In my AngularJS applications, I want my controllers to respond to events. But, often times, I don't necessarily want the controller to react to every single event; rather, I'd like to throttle those events such that closely timed events trigger only one reaction. After implementing this logic a good number of times, I wanted to see if I could encapsulate it inside of a reusable timer that could be injected into any of my AngularJS classes.
The pattern that I'm talking about looks a bit like this:
In this case, when an event occurs, we clear any existing timeout and then re-create it. Basically, I'm "debouncing" the event such that the callback is only invoked at the end of a group of closely timed events. This is the logic that I'd like to simplify.
In AngularJS, we have the $timeout() service, which is already hooked into the $rootScope and the $digest lifecycle. So, rather than trying to re-implement that, I'd like to create a thin wrapper class that uses $timeout internally. This way, my logic is isolated around the actual timing and not around the error handling and digest invocation.
What I've come up with only had a few public methods:
- isActive() - Determines if the timer is currently counting-down.
- start() - Starts the timer.
- stop() - Stops the timer (if its active).
- restart() - Resets the timer and starts it again.
- teardown() - Cleans up object references for garbage collection.
Mostly, what I wanted was the start() and restart() methods, which mimic the code pattern that I outlined above:

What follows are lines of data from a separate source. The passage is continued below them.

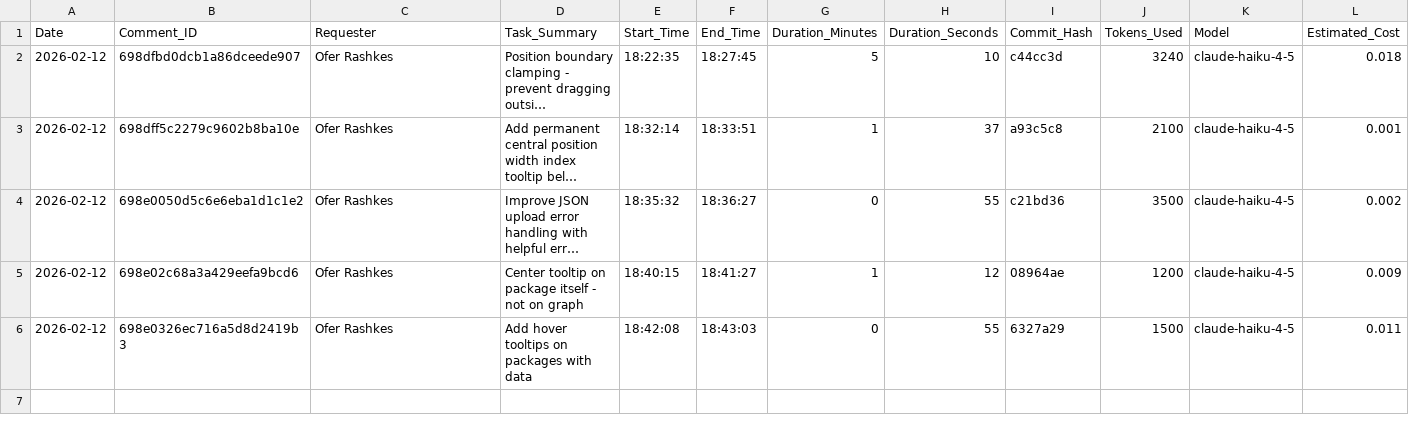
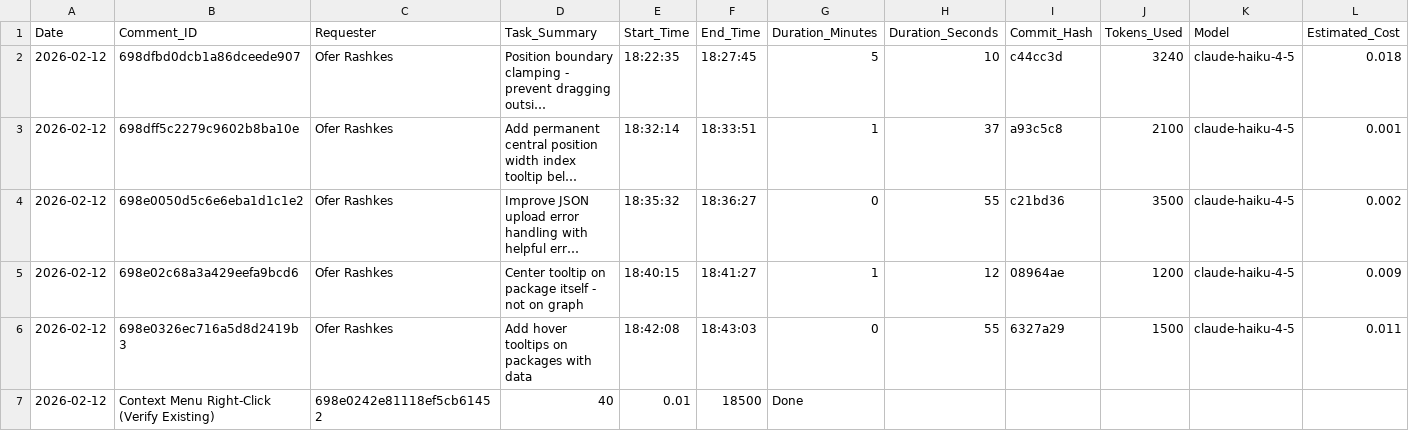
Before and after one commit to overclaw2/chart-builder, a CSV file: task-log.csv, drawn as a sheet; long unchanged cells end in …; the diff names each change by its address in the sheet, - before the commit and + after, or states it on an @@ line.

Commit message:
Log: Context menu right-click feature verified - already implemented - 0m40s

```diff
--- a/task-log.csv
+++ b/task-log.csv
+row 7: 2026-02-12 | Context Menu Right-Click (Verify Existing) | 698e0242e81118ef5cb61452 | 40 | 0.01 | 18500 | Done
```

As you can see, I have a timer that debounces click events for 2-seconds. And, even though the callback is happening asynchronously, AngularJS still knows about it since the encapsulated $timeout() service is triggering a digest.
Not much else to say, really. This just a fun experiment.
Want to use code from this post? Check out the license.